WHAT YOU HAVE TO DO
When you have gone through the records, report how many lines include "rounded", giving the number and nothing more.

Before-and-after page screenshots
BEGIN

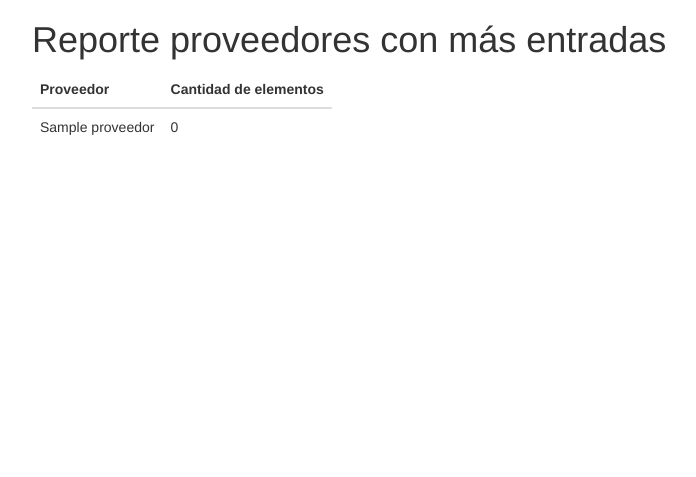
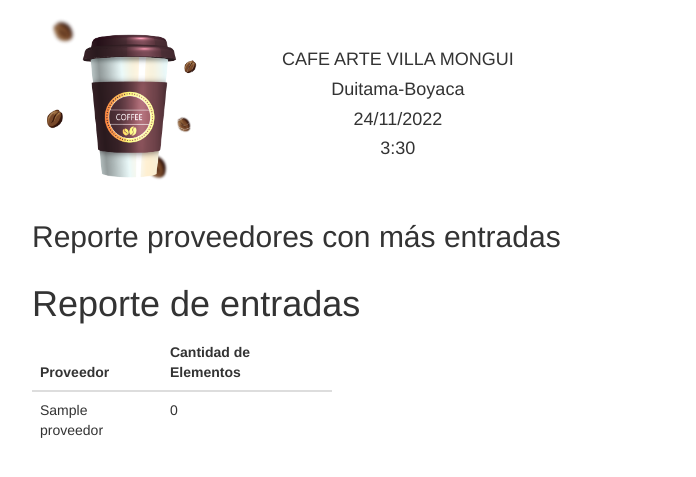
Before and after one commit to LMGP2002/ProyectoSistemaInventario, a PHP site: page /ReporteGrafica.php in a window 1280 px wide. Shown: the top 477 px of the page, without its empty margins (38-734 px from the left). Run offline with PHP 8.4, Linux system fonts and the light colour scheme; tables that the repository leaves empty or names only in its code hold one stand-in row (values such as "Sample post"); some libraries are stand-ins or nearby versions.

Commit message:
REPORTES

```diff
--- /dev/null
+++ b/vista/css/reporte.css
@@ -0,0 +1,15 @@
+#logo{
+width: 180px;
+height: 200px;
+}
+.titulo{
+    position: absolute;
+    left: 25%;
+    top: 5%;
+
+}
+.datos{
+    text-align: center;
+    padding-left: 0%;
+    padding-top: 0%;
+}
--- a/vista/php/ReporteGrafica.php
+++ b/vista/php/ReporteGrafica.php
@@ -2,6 +2,7 @@
 <html>
 <head>
 	<title>Reporte</title>
+	<link rel="stylesheet" href="../css/reporte.css">
 	<link rel="stylesheet" type="text/css" href="../../librerias/bootstrap/css/bootstrap.css">
 	<script src="../../librerias/jquery-3.3.1.min.js"></script>
 	<script src="../../librerias/plotly-latest.min.js"></script>
@@ -9,23 +10,43 @@
 <body>
 
 	<div class="container">
+		<img src="../assets/main.png" id="logo"></th>
+		<div class="titulo">
+			<h4 class="datos"> CAFE ARTE VILLA MONGUI</h4>
+			<h4 class="datos"> Duitama-Boyaca </h4>
 
-		<h1> Reporte proveedores con más entradas </h1>
-
-
+				<h4 class="datos" id="fecha">
+					<script>
+						date = new Date();
+						year = date.getFullYear();
+						month = date.getMonth() + 1;
+						day = date.getDate();
+						document.getElementById("fecha").innerHTML =  +day + "/" + month + "/" + year;
+					</script>
+				</h4>
+				<h4 class="datos" id="hora">
+					<script>
+						hora= date.getHours();
+						minutos= date.getMinutes();
+						document.getElementById("hora").innerHTML = +hora + ":" + minutos;
+					</script>
+				</h4>
+		</div>
+		<h2> Reporte proveedores con más entradas </h2>
 			<div class="row">
 				<div class="row">
+					<div class="col-sm-6">
 
-					<div class="col-sm-6">
 						<div id="cargaBarras"></div>
 					</div>
 				</div>
 			</div>
+			<h1> Reporte de entradas </h1>
 			<table  class="table" data-dark style ="width: 300px;">
 				<thead>
 					<tr>
 						<th>Proveedor</th>
-						<th>Cantidad de elementos</th>
+						<th>Cantidad de Elementos</th>
 					</tr>
 				</thead>
 
```
Also changed, not shown: controlador/repor.php (+4 -5 lines), controlador/reporProduc.php (+16 -9 lines).
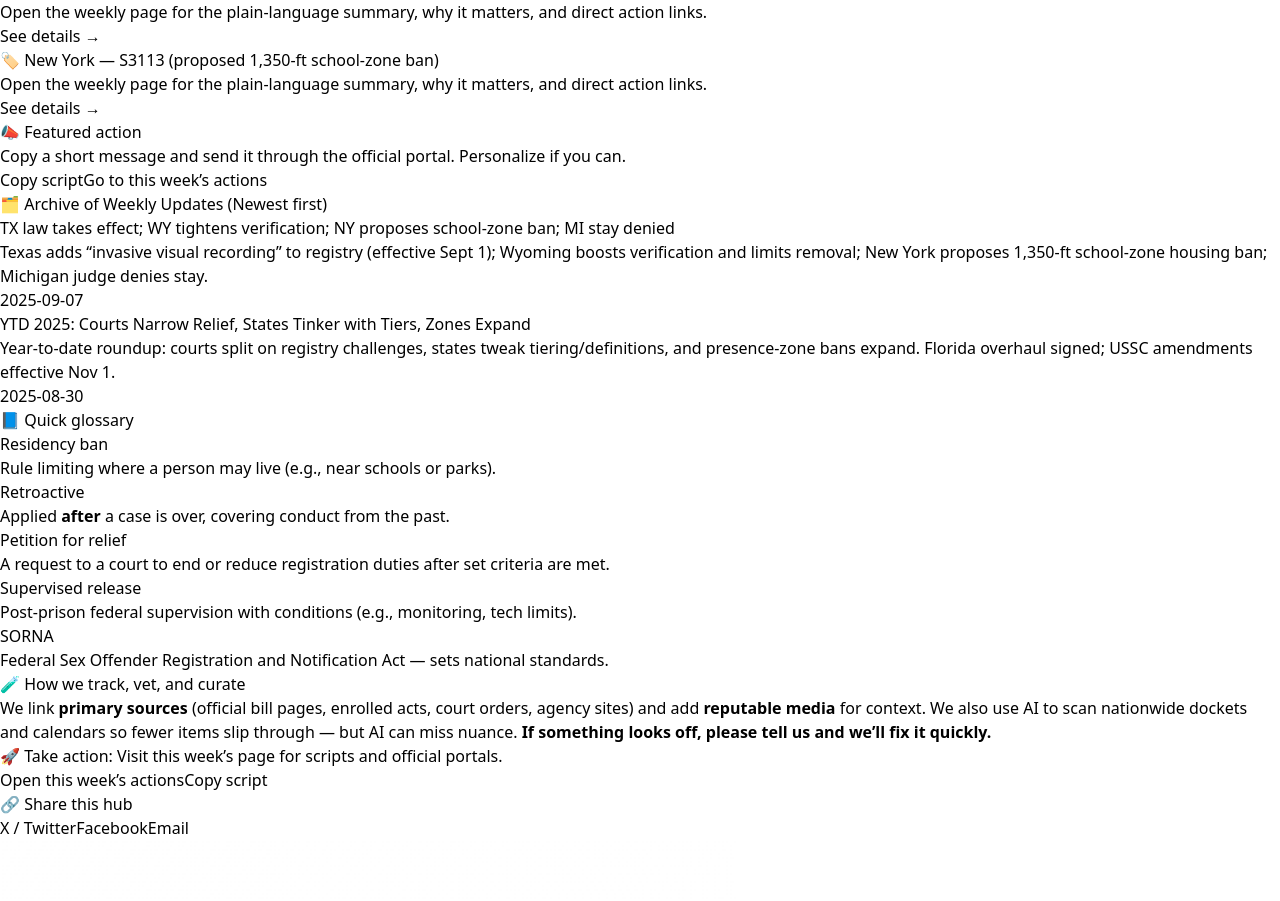
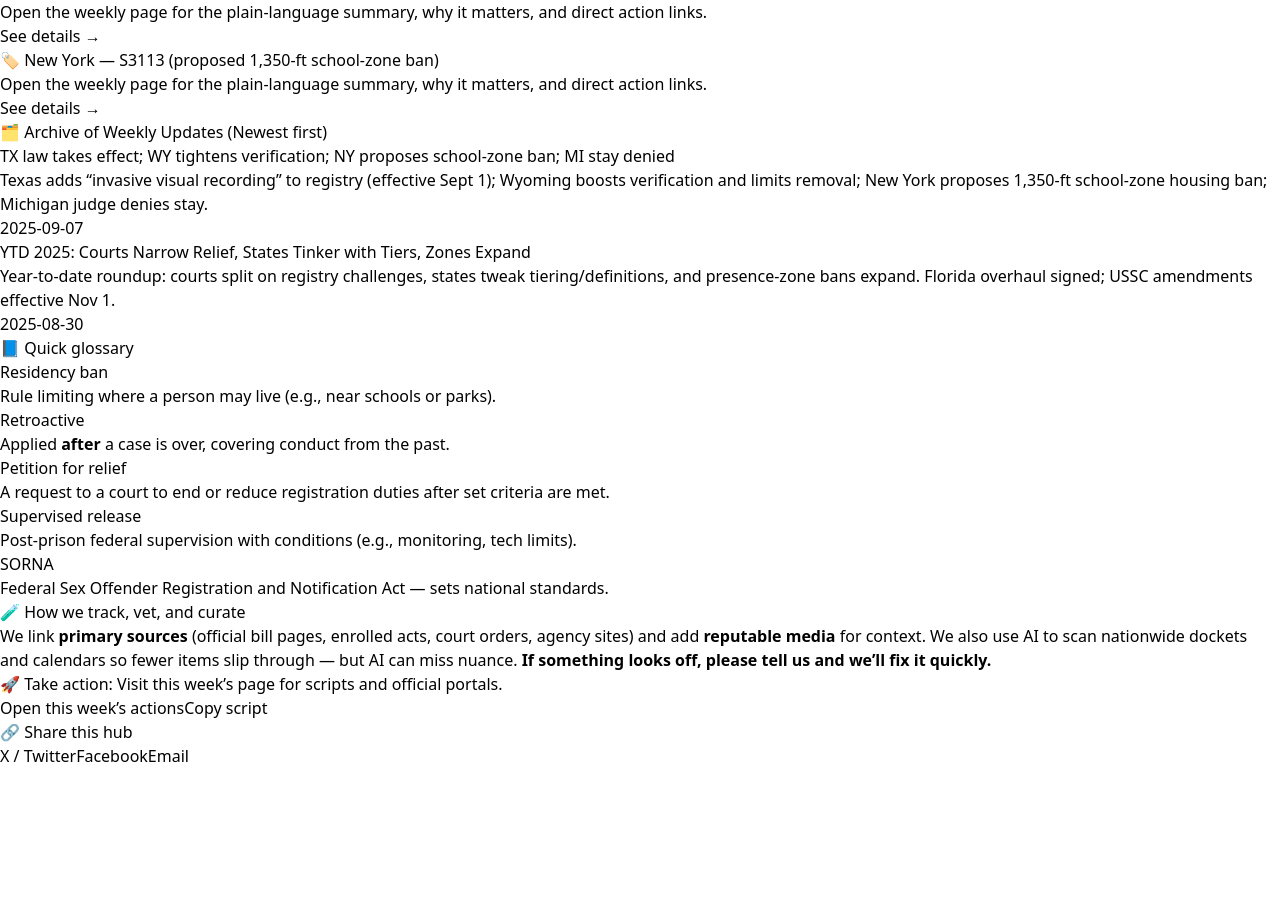
Before and after one commit to projectsolarrecon/Solar, a React (Vite) app: page /resources/legislative-tracker in a window 1280 px wide. Shown: the part 3464-4365 px from the top of the page. Built offline with nearby package versions, Linux system fonts and the light colour scheme.

Commit message:
Update remove feature action hover LegislativeTracker.tsx

```diff
--- a/src/pages/resources/LegislativeTracker.tsx
+++ b/src/pages/resources/LegislativeTracker.tsx
@@ -158,32 +158,6 @@ export default function LegislativeTracker(): JSX.Element {
       </section>
 
       {/* Featured action (always visible) */}
-      <section className="mt-2">
-        <div className="max-w-6xl mx-auto px-4 sm:px-6 lg:px-8">
-          <div className="rounded-2xl bg-slate-50 border border-slate-200 p-5 shadow-sm flex flex-col gap-3 md:flex-row md:items-center md:justify-between">
-            <div className="text-slate-800">
-              <div className="font-semibold">📣 Featured action</div>
-              <p className="text-sm">Copy a short message and send it through the official portal. Personalize if you can.</p>
-            </div>
-            <div className="flex gap-2">
-              <button
-                onClick={() => copyText('script-feature', 'Hello — Please provide clear, plain-language guidance and timelines so families can comply without surprises. Thank you.')}
-                className="text-sm rounded-lg px-3 py-2 ring-1 ring-slate-300 hover:bg-slate-100"
-              >
-                {copied === 'script-feature' ? 'Copied!' : 'Copy script'}
-              </button>
-              {latest && (
-                <Link
-                  to={`/resources/legislative-tracker/${latest.slug}#highlights`}
-                  className="text-sm rounded-lg px-3 py-2 ring-1 ring-slate-300 hover:bg-slate-100"
-                >
-                  Go to this week’s actions
-                </Link>
-              )}
-            </div>
-          </div>
-        </div>
-      </section>
 
       {/* Archive — dark gradient header */}
       <section id="archive" className="mt-6">
```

END

SOLUTION TO THIS TASK
3